Those who contemplate the beauty of the earth find reserves of strength that will endure as long as life lasts. —Rachel Carson
The weather held off until I got home.
As I sat secluded in my office drafting a letter, the rains came, slowly at first, then falling with force, pummeling the back porch roof. Lightning flashed; thunder clapped. I worked feverishly, finished, and powered down the computer. Downstairs, my wife was placing platters of food on the table: sausage, scalloped potatoes, carrots. Soon my son’s SUV pulled into the driveway. We sat down to a nice meal and ate in silence.

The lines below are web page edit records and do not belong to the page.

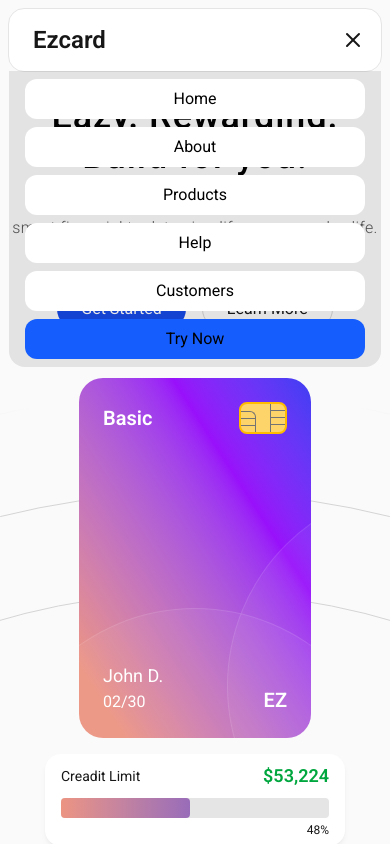
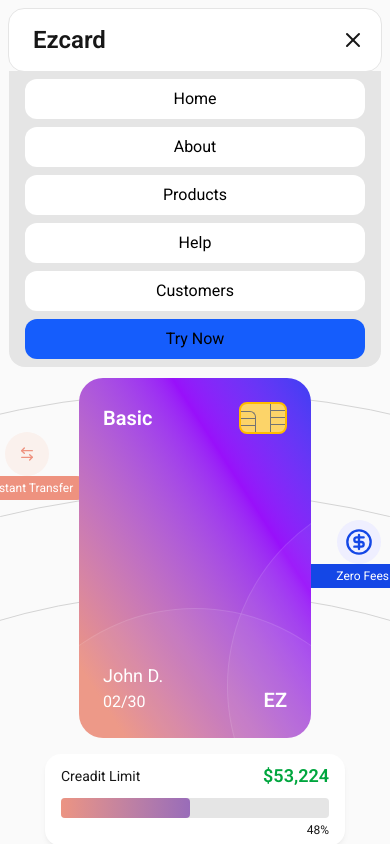
Before and after one commit to prasad-nikam/Heros, a React (Vite) app: page /ezcard in a window 390 px wide. Both pictures are taken after a click on the button 361 px from the left and 40 px from the top of the page. Shown: the top 844 px of the page. Built offline with nearby package versions, Linux system fonts and the light colour scheme.

Commit message:
Ezcard: Navbar animations done

```diff
--- a/src/pages/Ezcard/Ezcard.tsx
+++ b/src/pages/Ezcard/Ezcard.tsx
@@ -10,7 +10,7 @@ const Ezcard = () => {
         <Navbar />
         <Hero />
       </div>
-      <div className="absolute inset-0 top-98 flex justify-center overflow-hidden mask-t-from-88% mask-t-to-98%">
+      <div className="absolute inset-0 top-98 flex justify-center overflow-hidden md:mask-t-from-88% md:mask-t-to-98%">
         <div
           className={cn(
             "relative size-450 rounded-full",
@@ -37,33 +37,55 @@ const Ezcard = () => {
               ></div>
             </div>
           </div>
+
           <div
             className={cn(
               "flex items-center justify-center rounded-full bg-[#FAF1ED]",
-              "absolute top-10 left-140 size-14 -translate-x-1/2",
+              "absolute top-10 left-183 size-11 -translate-x-1/2",
+              "md:left-140 md:size-14",
             )}
           >
-            <ArrowLeftRight className="size-6 text-[#EE927F]" />
+            <ArrowLeftRight className="size-4 text-[#EE927F]" />
             <MousePointer2
               fill="#EE927F"
-              className="absolute -bottom-2 -left-2 size-7 rotate-90 text-lg text-[#EE927F]"
+              className={cn(
+                "absolute hidden size-4 text-lg text-[#EE927F] md:flex",
+                "-bottom-3 -left-2 size-7 rotate-90",
+              )}
             />
-            <div className="absolute -bottom-6 -left-32 rounded-full bg-[#EE927F] px-4 py-1 text-sm text-nowrap text-white">
+            <div
+              className={cn(
+                "absolute rounded-full bg-[#EE927F] px-4 py-1 text-xs text-nowrap text-white",
+                "-bottom-6 -left-8",
+                "md:-bottom-7 md:-left-32 md:text-sm",
+              )}
+            >
               Instant Transfer
             </div>
           </div>
+
           <div
             className={cn(
               "flex items-center justify-center rounded-full bg-[#EFEFFF]",
-              "absolute top-10 right-124 size-14 -translate-x-1/2",
+              "absolute top-32 right-173 size-11 -translate-x-1/2",
+              "md:top-10 md:right-124 md:size-14",
             )}
           >
             <CircleDollarSign className="size-7 text-blue-700" />
             <MousePointer2
               fill="#3D3FF0"
-              className="absolute -right-2 -bottom-2 size-7 text-lg text-[#3D3FF0]"
+              className={cn(
+                "absolute hidden size-4 text-lg text-blue-700 md:flex",
+                "-right-2 -bottom-3 size-7",
+              )}
             />
-            <div className="absolute -right-23 -bottom-6 rounded-full bg-blue-700 px-4 py-1 text-sm text-nowrap text-white">
+            <div
+              className={cn(
+                "absolute rounded-full bg-blue-700 py-1 text-xs text-nowrap text-white",
+                "-right-6 -bottom-6 pr-4 pl-10",
+                "md:-right-23 md:-bottom-7 md:px-4 md:text-sm",
+              )}
+            >
               Zero Fees
             </div>
           </div>
--- a/src/pages/Ezcard/Navbar.tsx
+++ b/src/pages/Ezcard/Navbar.tsx
@@ -1,9 +1,26 @@
 import { Menu, X } from "lucide-react";
-import { motion } from "motion/react";
+import { AnimatePresence, motion } from "motion/react";
 import { useState } from "react";
 
 const Navbar = () => {
   const [open, setOpen] = useState(false);
+
+  const containerVarients = {
+    hidden: { height: 0, opacity: 0 },
+    visible: {
+      height: "auto",
+      opacity: 1,
+      transition: {
+        staggerChildren: 0.03,
+        duration: 0.3,
+      },
+    },
+  };
+
+  const itemVarients = {
+    hidden: { opacity: 0, y: -20 },
+    visible: { opacity: 1, y: 0 },
+  };
   return (
     <div className="relative flex h-16 w-full items-center justify-between rounded-2xl border border-neutral-200 bg-white">
       <div className="pl-6 text-2xl font-semibold">Ezcard</div>
@@ -25,21 +42,57 @@ const Navbar = () => {
       >
         {open ? <X /> : <Menu />}
       </button>
-      {open && (
-        <motion.div
-          initial={{ y: -10 }}
-          animate={{ y: 0 }}
-          className="absolute top-full flex w-full flex-col gap-2 rounded-b-2xl bg-neutral-900/10 p-4 py-2 text-black"
-        >
-          <button className="rounded-xl bg-white py-2">Home</button>
-          <button className="rounded-xl bg-white py-2">About</button>
-          <button className="rounded-xl bg-white py-2">Products</button>
-          <button className="rounded-xl bg-white py-2">Help</button>
-          <button className="rounded-xl bg-white py-2">Customers</button>
+      <AnimatePresence>
+        {open && (
+          <motion.div
+            layout
+            variants={containerVarients}
+            initial="hidden"
+            animate="visible"
+            exit="hidden"
+            transition={{ duration: 0.3 }}
+            className="absolute top-full flex w-full flex-col gap-2 overflow-hidden rounded-b-2xl bg-neutral-200 p-4 py-2 text-black"
+          >
+            <motion.button
+              variants={itemVarients}
+              className="rounded-xl bg-white py-2"
+            >
+              Home
+            </motion.button>
+            <motion.button
+              variants={itemVarients}
+              className="rounded-xl bg-white py-2"
+            >
+              About
+            </motion.button>
+            <motion.button
+              variants={itemVarients}
+              className="rounded-xl bg-white py-2"
+            >
+              Products
+            </motion.button>
+            <motion.button
+              variants={itemVarients}
+              className="rounded-xl bg-white py-2"
+            >
+              Help
+            </motion.button>
+            <motion.button
+              variants={itemVarients}
+              className="rounded-xl bg-white py-2"
+            >
+              Customers
+            </motion.button>
 
-          <button className="rounded-xl bg-blue-600 px-4 py-2">Try Now</button>
-        </motion.div>
-      )}
+            <motion.button
+              variants={itemVarients}
+              className="rounded-xl bg-blue-600 px-4 py-2"
+            >
+              Try Now
+            </motion.button>
+          </motion.div>
+        )}
+      </AnimatePresence>
     </div>
   );
 };
```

Afterwards, we retired to the front porch to watch the storm pass overhead. “The clouds are so low they’re touching the treeline,” my son said. We looked up to see a jumbo jet rise above the far hills and sweep across the grey sky, then disappear into the fog.
Finally, off to the north the clouds began to break up, revealing a sliver of blue. Gradually, the rain tapered off and the blue splintered, bursting into a wide expanse above our heads, while off to the east a curious white wispy cloud drifted across a backdrop of yellowish grey. Suddenly, the feathered edges caught the rays of the evening sun, glowing vermilion.
The dog’s nose twitched between the spindles of the balustrade. We too sensed the clear cool air, drawing it down into our innermost parts — a cleansing coolness, clear shining after rain.